RECORDS SHOWN below:

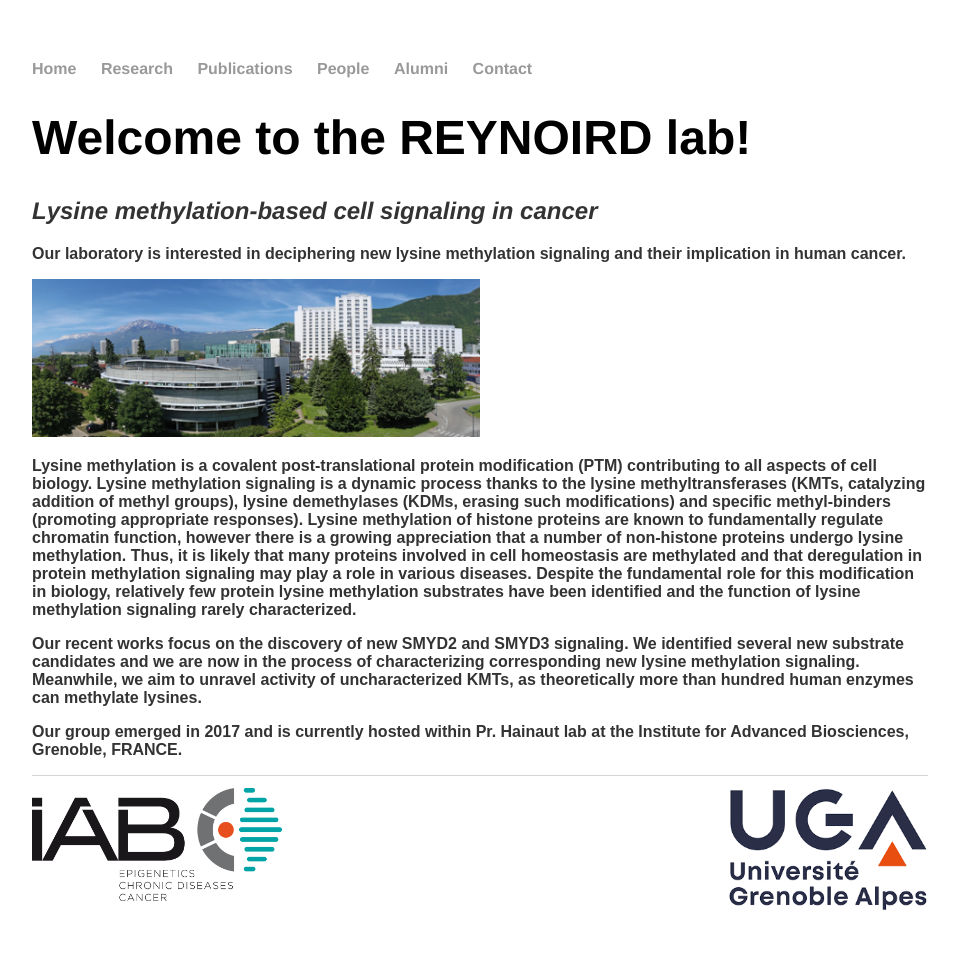
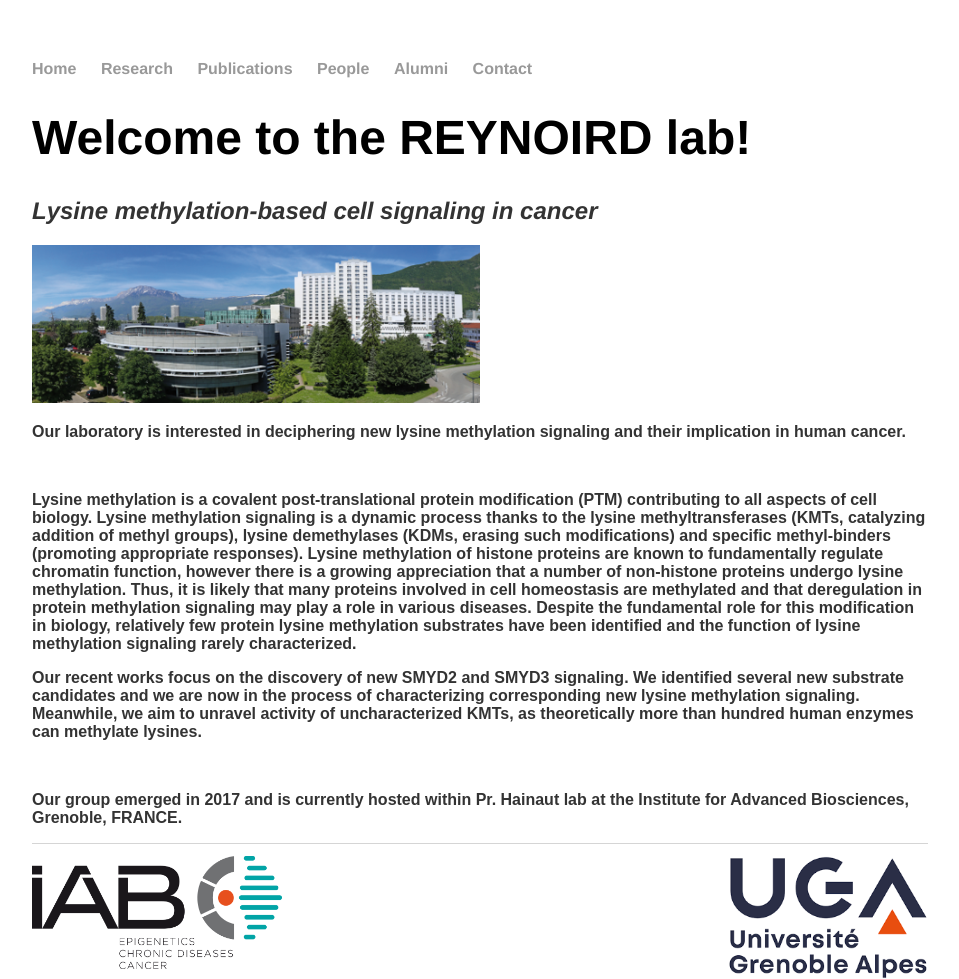
Before and after one commit to Reynoird-Lab/Reynoird-lab.github.io, a Jekyll site: the page built from index.html, in a window 1280 px wide. Shown: the whole page, without its empty margins (160-1119 px from the left). Built offline with Jekyll 4.4.1, drawn with Linux system fonts in a browser that asks for light colours; Markdown is read by kramdown in place of the engine named in the settings; before the commit the page ends 911 px from its top, so only the background shows below that.

Commit message:
Update index.html

```diff
--- a/index.html
+++ b/index.html
@@ -7,11 +7,9 @@
 	<h2><i>Lysine methylation-based cell signaling in cancer</i></h2>
 
 
-
-<h3>Our laboratory is interested in deciphering new lysine methylation signaling and their implication in human cancer.</h3>
-
-	<img style="width:50%" src="Images/IAB.png" title="Lysine Methylation Signaling"> <h3>Lysine methylation is a covalent post-translational protein modification (PTM) contributing to all aspects of cell biology. Lysine methylation signaling is a dynamic process thanks to the lysine methyltransferases (KMTs, catalyzing addition of methyl groups), lysine demethylases (KDMs, erasing such modifications) and specific methyl-binders (promoting appropriate responses). Lysine methylation of histone proteins are known to fundamentally regulate chromatin function, however there is a growing appreciation that a number of non-histone proteins undergo lysine methylation. Thus, it is likely that many proteins involved in cell homeostasis are methylated and that deregulation in protein methylation signaling may play a role in various diseases. Despite the fundamental role for this modification in biology, relatively few protein lysine methylation substrates have been identified and the function of lysine methylation signaling rarely characterized.</h3> <h3>Our recent works focus on the discovery of new SMYD2 and SMYD3 signaling. We identified several new substrate candidates and we are now in the process of characterizing corresponding new lysine methylation signaling. Meanwhile, we aim to unravel activity of uncharacterized KMTs, as theoretically more than hundred human enzymes can methylate lysines.</h3>
-
+		<img style="width:50%" src="Images/IAB.png" title="Lysine Methylation Signaling">
+<h3>Our laboratory is interested in deciphering new lysine methylation signaling and their implication in human cancer.</h3> <br>
+<h3>Lysine methylation is a covalent post-translational protein modification (PTM) contributing to all aspects of cell biology. Lysine methylation signaling is a dynamic process thanks to the lysine methyltransferases (KMTs, catalyzing addition of methyl groups), lysine demethylases (KDMs, erasing such modifications) and specific methyl-binders (promoting appropriate responses). Lysine methylation of histone proteins are known to fundamentally regulate chromatin function, however there is a growing appreciation that a number of non-histone proteins undergo lysine methylation. Thus, it is likely that many proteins involved in cell homeostasis are methylated and that deregulation in protein methylation signaling may play a role in various diseases. Despite the fundamental role for this modification in biology, relatively few protein lysine methylation substrates have been identified and the function of lysine methylation signaling rarely characterized.</h3> <h3>Our recent works focus on the discovery of new SMYD2 and SMYD3 signaling. We identified several new substrate candidates and we are now in the process of characterizing corresponding new lysine methylation signaling. Meanwhile, we aim to unravel activity of uncharacterized KMTs, as theoretically more than hundred human enzymes can methylate lysines.</h3> <br>
 <h3>Our group emerged in 2017 and is currently hosted within Pr. Hainaut lab at the Institute for Advanced Biosciences, Grenoble, FRANCE.</h3>
 
 
```
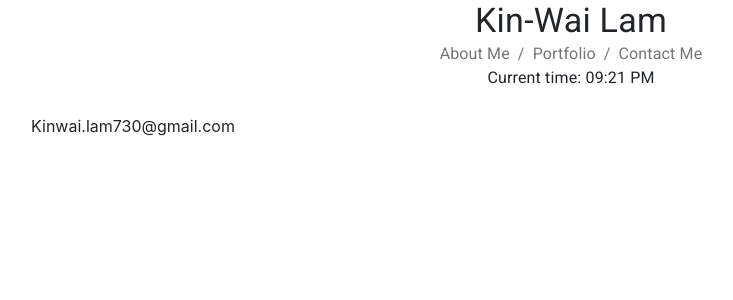
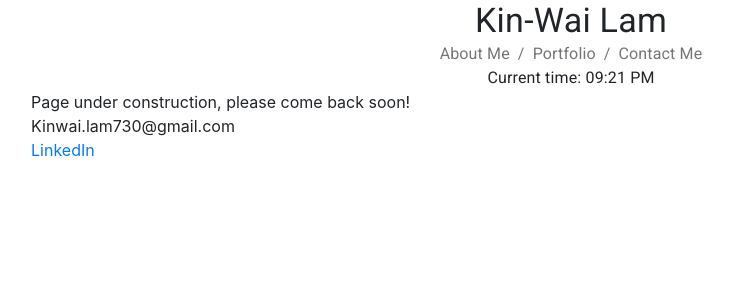
Before and after one commit to Thewa55/React-Portfolio, a React (Create React App) app: page /ContactMe in a window 1280 px wide. Shown: the top 300 px of the page, without its empty margins (69-802 px from the left). Built offline with nearby package versions, Linux system fonts and the light colour scheme.

Commit message:
Updated contact me page

```diff
--- a/src/components/ContactMe/index.js
+++ b/src/components/ContactMe/index.js
@@ -4,8 +4,13 @@ function ContactMe() {
   return(
     <div className="col-md-9">
       <div className="col">
+        Page under construction, please come back soon!
         <br />
           Kinwai.lam730@gmail.com
+          <br />
+          <a href="https://www.linkedin.com/in/kin-wai-lam/" target="_blank" rel="noopener noreferrer">
+          LinkedIn
+          </a>
         {/* <article className="block">
           <h3 className="block-header">Contact Me</h3>
           <hr />
```
Also changed, not shown: src/components/AboutMeMat/index.js (line endings or trailing spaces).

End of RECORDS SHOWN.

## WHAT NEEDS TO BE DONE
From the first line to the last, copy the records above exactly and leave out the pictures.

## SOLVED PROBLEM
Before and after one commit to Reynoird-Lab/Reynoird-lab.github.io, a Jekyll site: the page built from index.html, in a window 1280 px wide. Shown: the whole page, without its empty margins (160-1119 px from the left). Built offline with Jekyll 4.4.1, drawn with Linux system fonts in a browser that asks for light colours; Markdown is read by kramdown in place of the engine named in the settings; before the commit the page ends 911 px from its top, so only the background shows below that.

Commit message:
Update index.html

```diff
--- a/index.html
+++ b/index.html
@@ -7,11 +7,9 @@
 	<h2><i>Lysine methylation-based cell signaling in cancer</i></h2>
 
 
-
-<h3>Our laboratory is interested in deciphering new lysine methylation signaling and their implication in human cancer.</h3>
-
-	<img style="width:50%" src="Images/IAB.png" title="Lysine Methylation Signaling"> <h3>Lysine methylation is a covalent post-translational protein modification (PTM) contributing to all aspects of cell biology. Lysine methylation signaling is a dynamic process thanks to the lysine methyltransferases (KMTs, catalyzing addition of methyl groups), lysine demethylases (KDMs, erasing such modifications) and specific methyl-binders (promoting appropriate responses). Lysine methylation of histone proteins are known to fundamentally regulate chromatin function, however there is a growing appreciation that a number of non-histone proteins undergo lysine methylation. Thus, it is likely that many proteins involved in cell homeostasis are methylated and that deregulation in protein methylation signaling may play a role in various diseases. Despite the fundamental role for this modification in biology, relatively few protein lysine methylation substrates have been identified and the function of lysine methylation signaling rarely characterized.</h3> <h3>Our recent works focus on the discovery of new SMYD2 and SMYD3 signaling. We identified several new substrate candidates and we are now in the process of characterizing corresponding new lysine methylation signaling. Meanwhile, we aim to unravel activity of uncharacterized KMTs, as theoretically more than hundred human enzymes can methylate lysines.</h3>
-
+		<img style="width:50%" src="Images/IAB.png" title="Lysine Methylation Signaling">
+<h3>Our laboratory is interested in deciphering new lysine methylation signaling and their implication in human cancer.</h3> <br>
+<h3>Lysine methylation is a covalent post-translational protein modification (PTM) contributing to all aspects of cell biology. Lysine methylation signaling is a dynamic process thanks to the lysine methyltransferases (KMTs, catalyzing addition of methyl groups), lysine demethylases (KDMs, erasing such modifications) and specific methyl-binders (promoting appropriate responses). Lysine methylation of histone proteins are known to fundamentally regulate chromatin function, however there is a growing appreciation that a number of non-histone proteins undergo lysine methylation. Thus, it is likely that many proteins involved in cell homeostasis are methylated and that deregulation in protein methylation signaling may play a role in various diseases. Despite the fundamental role for this modification in biology, relatively few protein lysine methylation substrates have been identified and the function of lysine methylation signaling rarely characterized.</h3> <h3>Our recent works focus on the discovery of new SMYD2 and SMYD3 signaling. We identified several new substrate candidates and we are now in the process of characterizing corresponding new lysine methylation signaling. Meanwhile, we aim to unravel activity of uncharacterized KMTs, as theoretically more than hundred human enzymes can methylate lysines.</h3> <br>
 <h3>Our group emerged in 2017 and is currently hosted within Pr. Hainaut lab at the Institute for Advanced Biosciences, Grenoble, FRANCE.</h3>
 
 
```
Before and after one commit to Thewa55/React-Portfolio, a React (Create React App) app: page /ContactMe in a window 1280 px wide. Shown: the top 300 px of the page, without its empty margins (69-802 px from the left). Built offline with nearby package versions, Linux system fonts and the light colour scheme.

Commit message:
Updated contact me page

```diff
--- a/src/components/ContactMe/index.js
+++ b/src/components/ContactMe/index.js
@@ -4,8 +4,13 @@ function ContactMe() {
   return(
     <div className="col-md-9">
       <div className="col">
+        Page under construction, please come back soon!
         <br />
           Kinwai.lam730@gmail.com
+          <br />
+          <a href="https://www.linkedin.com/in/kin-wai-lam/" target="_blank" rel="noopener noreferrer">
+          LinkedIn
+          </a>
         {/* <article className="block">
           <h3 className="block-header">Contact Me</h3>
           <hr />
```
Also changed, not shown: src/components/AboutMeMat/index.js (line endings or trailing spaces).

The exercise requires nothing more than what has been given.